Below are records to return verbatim; the pictures are to be dropped.
··· Dataset records
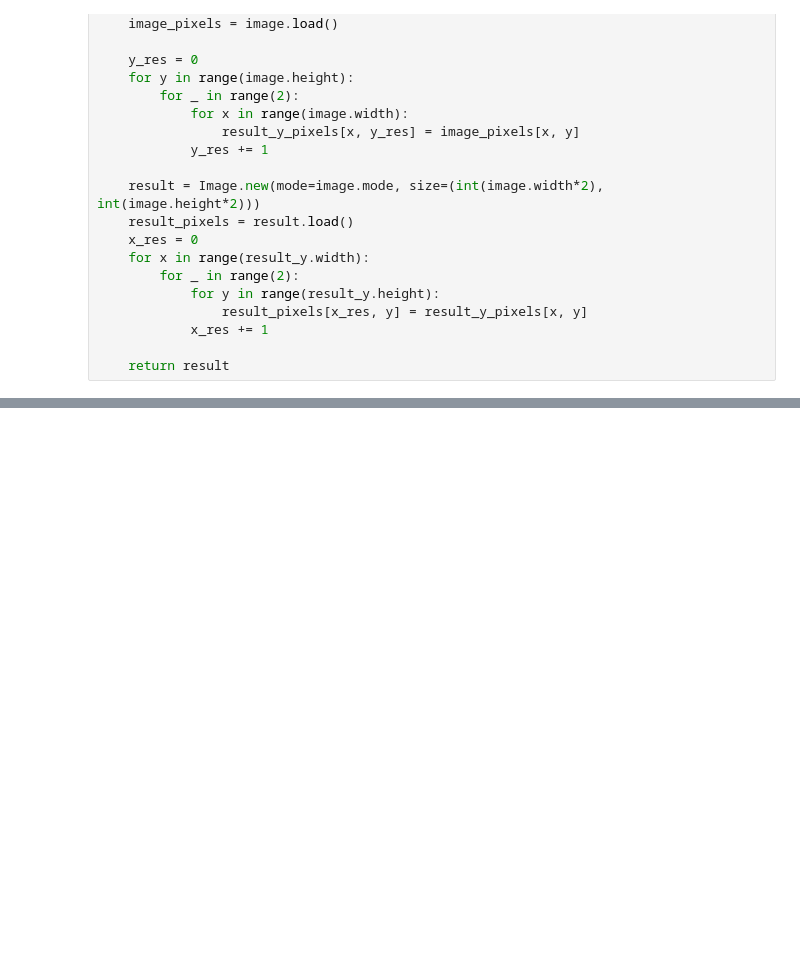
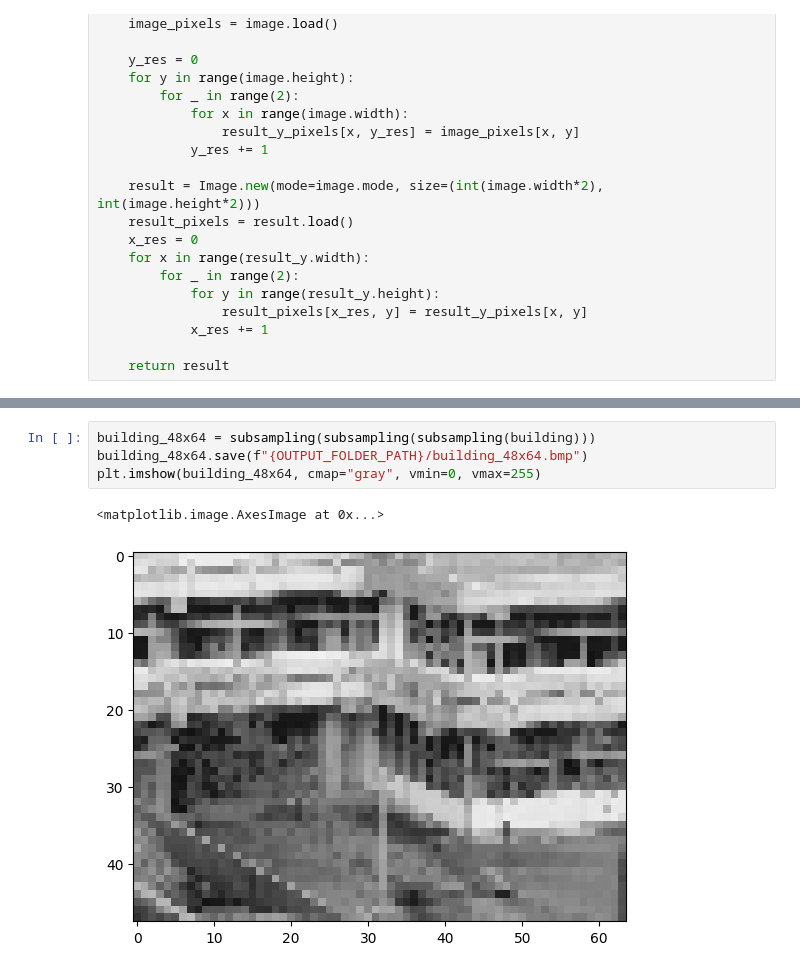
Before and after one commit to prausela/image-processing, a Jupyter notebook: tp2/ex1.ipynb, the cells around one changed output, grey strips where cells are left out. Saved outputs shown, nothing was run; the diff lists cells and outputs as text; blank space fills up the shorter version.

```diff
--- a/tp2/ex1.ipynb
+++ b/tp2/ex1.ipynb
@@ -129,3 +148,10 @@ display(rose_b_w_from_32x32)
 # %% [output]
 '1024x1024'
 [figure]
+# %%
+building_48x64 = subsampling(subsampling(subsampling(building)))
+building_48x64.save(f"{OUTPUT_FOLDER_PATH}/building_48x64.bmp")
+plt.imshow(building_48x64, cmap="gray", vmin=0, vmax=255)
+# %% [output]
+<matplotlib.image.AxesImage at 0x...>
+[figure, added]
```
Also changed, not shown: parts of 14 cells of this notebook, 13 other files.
······
Task solution:
Before and after one commit to prausela/image-processing, a Jupyter notebook: tp2/ex1.ipynb, the cells around one changed output, grey strips where cells are left out. Saved outputs shown, nothing was run; the diff lists cells and outputs as text; blank space fills up the shorter version.

```diff
--- a/tp2/ex1.ipynb
+++ b/tp2/ex1.ipynb
@@ -129,3 +148,10 @@ display(rose_b_w_from_32x32)
 # %% [output]
 '1024x1024'
 [figure]
+# %%
+building_48x64 = subsampling(subsampling(subsampling(building)))
+building_48x64.save(f"{OUTPUT_FOLDER_PATH}/building_48x64.bmp")
+plt.imshow(building_48x64, cmap="gray", vmin=0, vmax=255)
+# %% [output]
+<matplotlib.image.AxesImage at 0x...>
+[figure, added]
```
Also changed, not shown: parts of 14 cells of this notebook, 13 other files.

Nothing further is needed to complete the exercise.